Who's Looking Out for You is both a summary of various times O'Reilly has taken on authority (on the left, in the middle, and on the right), including during times when the rest of the mainstream media missed the boat, as well as a book of advice on how not to make some of the same mistakes he has made in his career. It's nothing terribly groundbreaking, in terms of the advice, but it is a nice, concise group of considerations that can help a person quickly inventory their own life and possibly avoid some of the same pitfalls he and many other people make.
Some of the more critical parts of the book include:
-Some brief, but enlightening discussion about education and school vouchers
-How President Clinton, regarded as a champion of minorities, was actually one of the worst post-slavery presidents in that regard
-Discussion on his faith and also his problems with the Catholic Church
-Issues regarding the separation of church and state
O'Reilly does miss the boat when he talks about Pope John Paul II, specifically when talking about the Pope's view of the Iraq War. It was the Pope's viewpoint that the war was unjust. He, however, was not speaking infallibly when he made those statements. Catholics, like O'Reilly and myself, were free to disagree with him on that (and both of us did and still do). It is a matter of conscience, in this case, and a person who opposed the war on its merits before the war began has a respectable position, even if some of us don't agree. (The hind-sighters who first supported it and now oppose it do not have such a respectable position.)

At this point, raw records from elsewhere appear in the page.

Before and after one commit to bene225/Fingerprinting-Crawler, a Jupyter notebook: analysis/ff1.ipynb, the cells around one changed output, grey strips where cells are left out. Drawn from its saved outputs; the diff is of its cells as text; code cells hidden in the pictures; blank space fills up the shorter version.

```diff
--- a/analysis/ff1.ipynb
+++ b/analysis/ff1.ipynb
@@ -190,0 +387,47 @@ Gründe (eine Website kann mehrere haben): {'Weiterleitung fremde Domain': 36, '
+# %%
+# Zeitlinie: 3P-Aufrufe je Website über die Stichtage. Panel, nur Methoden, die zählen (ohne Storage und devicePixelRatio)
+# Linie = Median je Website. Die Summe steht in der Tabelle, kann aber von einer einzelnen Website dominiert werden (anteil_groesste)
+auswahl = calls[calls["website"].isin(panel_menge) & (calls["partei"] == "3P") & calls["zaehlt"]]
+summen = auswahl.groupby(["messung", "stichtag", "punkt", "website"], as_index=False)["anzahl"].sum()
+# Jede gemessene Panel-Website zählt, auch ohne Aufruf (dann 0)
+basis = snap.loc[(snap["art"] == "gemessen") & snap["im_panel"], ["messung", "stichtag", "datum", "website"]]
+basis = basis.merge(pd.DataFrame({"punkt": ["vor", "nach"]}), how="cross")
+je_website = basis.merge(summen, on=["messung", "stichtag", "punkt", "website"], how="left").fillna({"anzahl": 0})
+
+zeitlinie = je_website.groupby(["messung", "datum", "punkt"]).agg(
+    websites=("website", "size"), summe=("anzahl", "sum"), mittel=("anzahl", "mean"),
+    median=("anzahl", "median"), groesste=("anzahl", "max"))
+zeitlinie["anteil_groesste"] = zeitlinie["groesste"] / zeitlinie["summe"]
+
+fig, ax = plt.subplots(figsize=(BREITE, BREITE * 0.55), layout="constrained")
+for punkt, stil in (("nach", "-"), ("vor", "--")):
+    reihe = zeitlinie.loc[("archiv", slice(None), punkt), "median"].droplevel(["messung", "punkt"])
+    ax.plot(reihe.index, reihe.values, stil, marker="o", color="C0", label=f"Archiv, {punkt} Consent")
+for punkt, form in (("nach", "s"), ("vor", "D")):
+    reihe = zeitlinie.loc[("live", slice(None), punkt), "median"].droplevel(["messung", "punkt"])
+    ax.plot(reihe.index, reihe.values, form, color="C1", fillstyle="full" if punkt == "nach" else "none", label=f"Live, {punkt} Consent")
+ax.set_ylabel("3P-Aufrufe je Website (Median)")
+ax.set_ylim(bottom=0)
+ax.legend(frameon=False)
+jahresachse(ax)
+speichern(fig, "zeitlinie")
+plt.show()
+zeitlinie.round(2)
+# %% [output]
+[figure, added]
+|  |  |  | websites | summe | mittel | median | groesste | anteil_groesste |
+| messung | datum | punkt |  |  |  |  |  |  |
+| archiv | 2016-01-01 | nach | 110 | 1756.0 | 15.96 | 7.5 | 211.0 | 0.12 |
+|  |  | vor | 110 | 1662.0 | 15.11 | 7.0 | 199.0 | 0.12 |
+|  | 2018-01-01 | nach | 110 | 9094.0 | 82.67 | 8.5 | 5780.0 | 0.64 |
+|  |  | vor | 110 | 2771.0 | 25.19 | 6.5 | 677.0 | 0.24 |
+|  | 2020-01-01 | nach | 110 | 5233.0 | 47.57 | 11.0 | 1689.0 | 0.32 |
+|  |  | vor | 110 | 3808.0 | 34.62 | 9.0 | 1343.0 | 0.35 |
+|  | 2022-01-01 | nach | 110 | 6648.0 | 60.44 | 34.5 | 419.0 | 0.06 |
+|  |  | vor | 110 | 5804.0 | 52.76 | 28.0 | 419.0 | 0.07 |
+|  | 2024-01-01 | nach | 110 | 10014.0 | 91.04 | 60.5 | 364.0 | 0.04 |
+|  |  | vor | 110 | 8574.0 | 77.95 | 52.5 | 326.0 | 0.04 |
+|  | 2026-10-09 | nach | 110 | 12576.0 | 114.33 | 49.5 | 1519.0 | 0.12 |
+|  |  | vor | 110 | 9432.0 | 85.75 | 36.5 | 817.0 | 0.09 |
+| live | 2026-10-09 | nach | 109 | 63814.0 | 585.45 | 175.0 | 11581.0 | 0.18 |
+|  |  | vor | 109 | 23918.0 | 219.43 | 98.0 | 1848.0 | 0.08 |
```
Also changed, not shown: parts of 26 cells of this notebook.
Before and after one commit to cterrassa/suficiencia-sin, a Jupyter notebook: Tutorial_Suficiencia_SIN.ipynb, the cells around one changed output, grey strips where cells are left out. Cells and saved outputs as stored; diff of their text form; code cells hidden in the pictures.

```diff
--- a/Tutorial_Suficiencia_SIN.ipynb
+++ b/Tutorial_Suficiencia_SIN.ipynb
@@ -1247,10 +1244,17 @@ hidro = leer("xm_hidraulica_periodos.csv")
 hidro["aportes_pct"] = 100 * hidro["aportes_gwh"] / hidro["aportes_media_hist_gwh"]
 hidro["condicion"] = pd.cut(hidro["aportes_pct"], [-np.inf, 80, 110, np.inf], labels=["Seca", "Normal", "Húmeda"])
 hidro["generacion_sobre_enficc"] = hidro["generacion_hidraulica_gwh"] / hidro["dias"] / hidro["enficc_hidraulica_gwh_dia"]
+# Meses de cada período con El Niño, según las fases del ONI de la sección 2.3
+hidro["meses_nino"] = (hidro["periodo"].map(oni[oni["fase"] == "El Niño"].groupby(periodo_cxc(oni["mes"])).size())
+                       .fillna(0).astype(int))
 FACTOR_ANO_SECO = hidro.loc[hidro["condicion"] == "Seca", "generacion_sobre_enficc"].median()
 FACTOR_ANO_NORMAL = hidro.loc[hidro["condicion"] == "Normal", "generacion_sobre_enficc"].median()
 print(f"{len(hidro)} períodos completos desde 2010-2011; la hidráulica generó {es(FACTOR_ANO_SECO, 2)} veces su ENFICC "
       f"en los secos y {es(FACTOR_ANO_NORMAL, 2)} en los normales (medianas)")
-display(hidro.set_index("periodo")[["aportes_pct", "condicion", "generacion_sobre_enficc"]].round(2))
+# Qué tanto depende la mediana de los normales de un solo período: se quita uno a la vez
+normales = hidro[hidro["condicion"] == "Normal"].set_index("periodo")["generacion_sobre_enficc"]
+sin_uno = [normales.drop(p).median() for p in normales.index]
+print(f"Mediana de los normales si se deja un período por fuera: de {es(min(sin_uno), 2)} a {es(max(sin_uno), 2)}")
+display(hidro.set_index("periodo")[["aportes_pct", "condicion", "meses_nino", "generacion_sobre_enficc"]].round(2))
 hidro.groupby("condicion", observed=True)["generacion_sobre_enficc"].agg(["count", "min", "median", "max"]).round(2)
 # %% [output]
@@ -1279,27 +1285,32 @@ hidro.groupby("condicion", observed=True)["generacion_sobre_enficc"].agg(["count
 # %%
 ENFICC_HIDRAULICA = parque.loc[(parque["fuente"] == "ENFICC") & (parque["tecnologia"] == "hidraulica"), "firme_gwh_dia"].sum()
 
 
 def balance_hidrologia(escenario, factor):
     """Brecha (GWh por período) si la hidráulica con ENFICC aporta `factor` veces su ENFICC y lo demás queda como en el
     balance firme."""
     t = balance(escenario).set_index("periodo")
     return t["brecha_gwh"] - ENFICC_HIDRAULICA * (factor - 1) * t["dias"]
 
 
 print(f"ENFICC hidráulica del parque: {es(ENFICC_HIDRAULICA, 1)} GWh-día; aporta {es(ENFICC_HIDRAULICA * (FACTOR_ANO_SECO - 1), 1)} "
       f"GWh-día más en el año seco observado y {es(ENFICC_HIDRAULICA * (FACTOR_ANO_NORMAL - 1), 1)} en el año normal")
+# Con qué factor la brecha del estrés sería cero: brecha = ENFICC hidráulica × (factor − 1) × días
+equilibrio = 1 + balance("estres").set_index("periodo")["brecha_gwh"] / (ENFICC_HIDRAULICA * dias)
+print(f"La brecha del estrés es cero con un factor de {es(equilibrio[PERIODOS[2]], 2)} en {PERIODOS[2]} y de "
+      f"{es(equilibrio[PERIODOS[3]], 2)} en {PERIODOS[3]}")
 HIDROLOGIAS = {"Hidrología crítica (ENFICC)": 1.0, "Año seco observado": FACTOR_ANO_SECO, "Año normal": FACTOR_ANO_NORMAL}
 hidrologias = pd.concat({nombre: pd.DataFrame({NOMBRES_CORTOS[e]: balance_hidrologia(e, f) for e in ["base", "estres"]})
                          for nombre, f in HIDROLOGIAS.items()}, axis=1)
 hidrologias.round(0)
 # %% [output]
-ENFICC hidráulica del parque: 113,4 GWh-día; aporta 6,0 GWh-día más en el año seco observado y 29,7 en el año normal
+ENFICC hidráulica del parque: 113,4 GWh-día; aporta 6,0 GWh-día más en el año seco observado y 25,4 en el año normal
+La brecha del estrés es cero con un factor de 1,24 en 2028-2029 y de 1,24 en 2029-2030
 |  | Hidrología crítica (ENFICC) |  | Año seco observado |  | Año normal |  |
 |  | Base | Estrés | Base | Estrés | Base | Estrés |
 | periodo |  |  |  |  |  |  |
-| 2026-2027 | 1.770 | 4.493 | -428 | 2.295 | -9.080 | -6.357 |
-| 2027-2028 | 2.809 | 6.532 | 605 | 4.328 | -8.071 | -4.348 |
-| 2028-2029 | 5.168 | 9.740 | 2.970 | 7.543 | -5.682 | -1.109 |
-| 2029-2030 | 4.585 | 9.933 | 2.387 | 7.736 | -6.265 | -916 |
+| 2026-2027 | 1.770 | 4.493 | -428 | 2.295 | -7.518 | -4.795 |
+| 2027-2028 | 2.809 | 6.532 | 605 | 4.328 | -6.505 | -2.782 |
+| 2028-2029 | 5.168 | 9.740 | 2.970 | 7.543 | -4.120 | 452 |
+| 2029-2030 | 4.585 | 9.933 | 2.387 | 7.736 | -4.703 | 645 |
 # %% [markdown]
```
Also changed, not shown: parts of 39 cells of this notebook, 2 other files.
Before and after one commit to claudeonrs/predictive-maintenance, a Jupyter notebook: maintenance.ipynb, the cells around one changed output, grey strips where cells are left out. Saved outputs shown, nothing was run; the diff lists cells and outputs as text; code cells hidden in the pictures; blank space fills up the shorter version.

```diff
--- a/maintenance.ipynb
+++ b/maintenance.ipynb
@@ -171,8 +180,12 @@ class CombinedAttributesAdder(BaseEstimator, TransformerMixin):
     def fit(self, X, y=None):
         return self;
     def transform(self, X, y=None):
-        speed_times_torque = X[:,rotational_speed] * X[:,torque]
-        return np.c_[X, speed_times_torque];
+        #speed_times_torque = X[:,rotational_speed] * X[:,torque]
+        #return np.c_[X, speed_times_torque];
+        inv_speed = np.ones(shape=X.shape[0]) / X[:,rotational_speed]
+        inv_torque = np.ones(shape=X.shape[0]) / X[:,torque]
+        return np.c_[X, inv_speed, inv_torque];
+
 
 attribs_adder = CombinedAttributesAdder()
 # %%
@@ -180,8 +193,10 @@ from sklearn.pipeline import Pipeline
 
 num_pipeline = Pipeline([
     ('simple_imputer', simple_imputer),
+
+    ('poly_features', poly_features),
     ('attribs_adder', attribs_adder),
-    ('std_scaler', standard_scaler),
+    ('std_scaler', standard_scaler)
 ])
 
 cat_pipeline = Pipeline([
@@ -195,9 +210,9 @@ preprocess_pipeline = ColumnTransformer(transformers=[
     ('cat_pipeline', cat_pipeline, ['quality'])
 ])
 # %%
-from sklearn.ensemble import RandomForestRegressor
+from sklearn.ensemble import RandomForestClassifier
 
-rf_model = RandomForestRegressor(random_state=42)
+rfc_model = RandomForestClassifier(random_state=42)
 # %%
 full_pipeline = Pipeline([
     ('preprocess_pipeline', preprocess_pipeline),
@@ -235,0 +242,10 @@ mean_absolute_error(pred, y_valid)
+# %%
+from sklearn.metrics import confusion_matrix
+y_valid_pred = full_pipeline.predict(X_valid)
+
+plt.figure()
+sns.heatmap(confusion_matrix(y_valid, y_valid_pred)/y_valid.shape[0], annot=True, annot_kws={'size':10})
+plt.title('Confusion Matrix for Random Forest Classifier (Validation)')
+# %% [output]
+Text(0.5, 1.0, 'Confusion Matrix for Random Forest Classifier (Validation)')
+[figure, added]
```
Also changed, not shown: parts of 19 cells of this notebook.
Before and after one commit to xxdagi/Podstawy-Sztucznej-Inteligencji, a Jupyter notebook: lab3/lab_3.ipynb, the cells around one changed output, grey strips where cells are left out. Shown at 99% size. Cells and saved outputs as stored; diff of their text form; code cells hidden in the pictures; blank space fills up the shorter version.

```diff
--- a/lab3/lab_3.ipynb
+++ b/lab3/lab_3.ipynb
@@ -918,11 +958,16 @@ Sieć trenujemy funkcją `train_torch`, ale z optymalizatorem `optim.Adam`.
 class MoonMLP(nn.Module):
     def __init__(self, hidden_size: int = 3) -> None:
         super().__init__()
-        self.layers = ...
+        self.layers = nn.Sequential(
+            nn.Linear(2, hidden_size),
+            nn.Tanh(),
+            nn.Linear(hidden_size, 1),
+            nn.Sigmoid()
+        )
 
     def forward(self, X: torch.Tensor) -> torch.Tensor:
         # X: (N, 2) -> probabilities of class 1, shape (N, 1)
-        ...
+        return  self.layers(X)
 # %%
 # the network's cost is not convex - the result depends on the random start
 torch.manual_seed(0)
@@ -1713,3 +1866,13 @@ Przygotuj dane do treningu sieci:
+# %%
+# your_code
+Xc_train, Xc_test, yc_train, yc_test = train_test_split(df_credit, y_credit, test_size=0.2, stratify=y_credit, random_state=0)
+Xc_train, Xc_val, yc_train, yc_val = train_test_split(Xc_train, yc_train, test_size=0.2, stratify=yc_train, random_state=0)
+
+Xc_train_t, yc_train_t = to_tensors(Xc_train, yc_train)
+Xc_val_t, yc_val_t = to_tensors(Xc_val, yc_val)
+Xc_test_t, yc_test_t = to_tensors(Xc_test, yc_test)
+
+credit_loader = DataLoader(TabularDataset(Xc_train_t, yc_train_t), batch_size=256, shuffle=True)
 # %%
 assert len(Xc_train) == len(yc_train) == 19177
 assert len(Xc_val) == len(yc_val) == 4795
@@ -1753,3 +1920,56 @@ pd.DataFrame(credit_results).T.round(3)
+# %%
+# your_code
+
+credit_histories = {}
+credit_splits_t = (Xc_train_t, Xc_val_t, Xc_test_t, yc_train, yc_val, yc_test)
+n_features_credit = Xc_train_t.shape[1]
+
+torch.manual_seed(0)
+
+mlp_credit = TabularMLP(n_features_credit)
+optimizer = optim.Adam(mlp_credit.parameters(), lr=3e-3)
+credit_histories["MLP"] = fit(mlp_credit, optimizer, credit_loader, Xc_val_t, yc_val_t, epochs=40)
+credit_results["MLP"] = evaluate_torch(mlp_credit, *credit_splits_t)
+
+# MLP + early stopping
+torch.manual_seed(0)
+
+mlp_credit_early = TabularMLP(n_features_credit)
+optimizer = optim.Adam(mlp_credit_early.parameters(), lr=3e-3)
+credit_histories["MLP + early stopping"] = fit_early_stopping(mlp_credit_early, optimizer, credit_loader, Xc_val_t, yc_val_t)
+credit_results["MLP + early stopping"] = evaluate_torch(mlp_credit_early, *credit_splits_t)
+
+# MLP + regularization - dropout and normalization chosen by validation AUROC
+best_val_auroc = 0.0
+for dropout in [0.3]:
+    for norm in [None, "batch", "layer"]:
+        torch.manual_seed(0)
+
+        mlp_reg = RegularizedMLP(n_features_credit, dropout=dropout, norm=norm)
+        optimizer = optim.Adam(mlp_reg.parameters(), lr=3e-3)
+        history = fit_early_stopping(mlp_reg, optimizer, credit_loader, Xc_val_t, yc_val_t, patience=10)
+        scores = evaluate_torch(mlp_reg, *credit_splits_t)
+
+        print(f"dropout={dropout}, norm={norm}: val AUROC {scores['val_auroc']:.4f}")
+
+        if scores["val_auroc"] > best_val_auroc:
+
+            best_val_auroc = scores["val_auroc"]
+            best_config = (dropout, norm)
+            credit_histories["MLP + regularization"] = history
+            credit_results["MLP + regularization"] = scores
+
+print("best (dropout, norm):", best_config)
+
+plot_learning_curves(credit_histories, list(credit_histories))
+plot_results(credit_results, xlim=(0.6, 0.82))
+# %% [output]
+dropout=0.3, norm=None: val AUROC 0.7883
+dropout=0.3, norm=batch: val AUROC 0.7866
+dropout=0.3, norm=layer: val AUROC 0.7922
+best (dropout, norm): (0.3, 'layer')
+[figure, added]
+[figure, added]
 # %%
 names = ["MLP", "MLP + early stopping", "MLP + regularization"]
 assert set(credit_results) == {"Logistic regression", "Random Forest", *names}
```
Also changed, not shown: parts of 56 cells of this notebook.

All in all this is an enlightening read and well-worth your time. At a little over 200 pages and in a conversational tone, it is not a huge commitment.
Excellent book. Very engaging and informative. I have not watched O'Reilly's show except for a few isolated minutes and he is really not quite who I thought he was. His chapter on the status of minorities in America was particularly inspiring & enlightening. Great read for anyone interested in the political landscape these days, but also just good for someone young to read. He gives advice about trusting/not trusting people and about how to be the kind of person who isn't a "Looking out for Number One" but who takes care of their own responsibility and reputation while encouraging and helping others along the way.